Customary international law is now coming up in a variety of contexts in U.S. courts, including civil suits under the Alien Tort Statute, the review of military commission proceedings in the "war on terror," and criminal prosecution of piracy.
Is customary international law a form of federal law, as claimed by the Restatement (Third) of the Foreign Relations Law of the United States? How does its status in the U.S. legal system compare with the status of treaties? Even if it is not directly applicable as U.S. law, can customary international law inform the interpretation of federal statutes or certain constitutional provisions? ----
Please join the American Society of International Law for this panel discussion to explore the proper role of customary international law in the U.S. legal system. The three panelists have written extensively about these issues and each has a different perspective.
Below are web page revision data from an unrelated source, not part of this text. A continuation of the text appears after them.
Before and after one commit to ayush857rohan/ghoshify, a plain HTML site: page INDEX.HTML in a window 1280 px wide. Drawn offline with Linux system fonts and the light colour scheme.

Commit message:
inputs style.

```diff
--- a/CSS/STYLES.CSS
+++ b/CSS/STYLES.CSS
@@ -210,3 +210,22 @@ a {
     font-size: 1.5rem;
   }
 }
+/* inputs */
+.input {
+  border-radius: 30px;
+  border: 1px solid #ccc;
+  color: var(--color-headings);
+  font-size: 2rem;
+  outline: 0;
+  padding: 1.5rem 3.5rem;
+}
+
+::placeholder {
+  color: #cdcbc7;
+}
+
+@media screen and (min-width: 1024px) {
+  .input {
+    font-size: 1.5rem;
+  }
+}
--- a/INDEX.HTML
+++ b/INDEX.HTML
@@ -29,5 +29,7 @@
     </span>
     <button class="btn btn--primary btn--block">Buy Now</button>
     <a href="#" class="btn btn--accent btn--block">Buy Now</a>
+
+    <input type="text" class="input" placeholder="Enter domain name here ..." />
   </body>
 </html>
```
Moderator: Elizabeth Andersen, Executive Director and Executive Vice President, American Society of International Law
Continuing Legal Education (CLE) Information:
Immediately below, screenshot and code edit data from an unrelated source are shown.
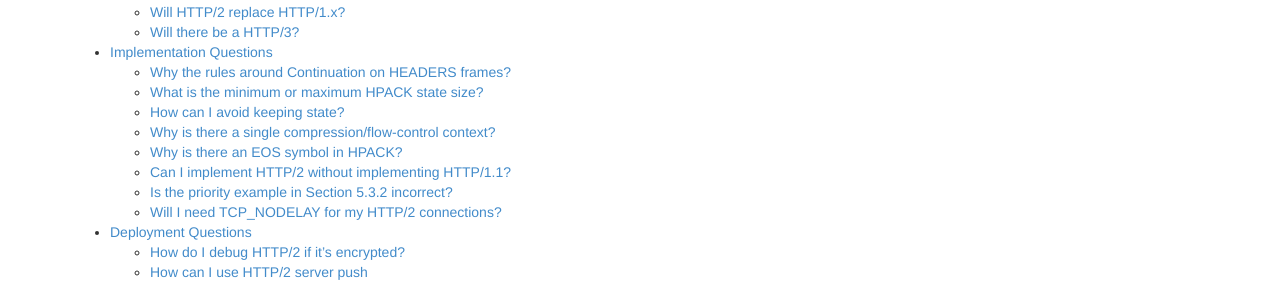
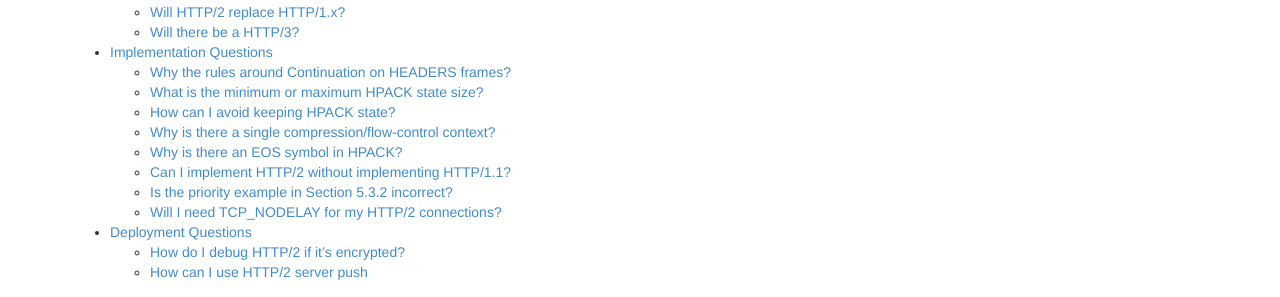
Before and after one commit to http2/http2.github.io, a Jekyll site: the page built from faq/index.md, in a window 1280 px wide and 900 px high, scrolled down 407 px. Shown: the part 156-453 px from the top of the window. Built offline with Jekyll 4.4.1, drawn with Linux system fonts in a browser that asks for light colours.

Commit message:
Fix link to "How can I avoid keeping state?"

```diff
--- a/faq/index.md
+++ b/faq/index.md
@@ -31,7 +31,7 @@
 - [Implementation Questions](#implementation-questions)
   - [Why the rules around Continuation on HEADERS frames?](#why-the-rules-around-continuation-on-headers-frames)
   - [What is the minimum or maximum HPACK state size?](#what-is-the-minimum-or-maximum-hpack-state-size)
-  - [How can I avoid keeping state?](#how-can-i-avoid-keeping-state)
+  - [How can I avoid keeping HPACK state?](#how-can-i-avoid-keeping-hpack-state)
   - [Why is there a single compression/flow-control context?](#why-is-there-a-single-compressionflow-control-context)
   - [Why is there an EOS symbol in HPACK?](#why-is-there-an-eos-symbol-in-hpack)
   - [Can I implement HTTP/2 without implementing HTTP/1.1?](#can-i-implement-http2-without-implementing-http11)
```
ASIL has received accreditation for 1.0 mandatory continuing legal education (MCLE) credits for this course with California and Pennsylvania. ASIL is pending accreditation with Virginia. New York attorneys may independently seek professional practice credits for this course through the approved jurisdictions of California or Pennsylvania.
For more information about ASIL's jurisdictions and reporting CLE credits, please visit www.asil.org/institutes.cfm.
Registration For This Event Is Closed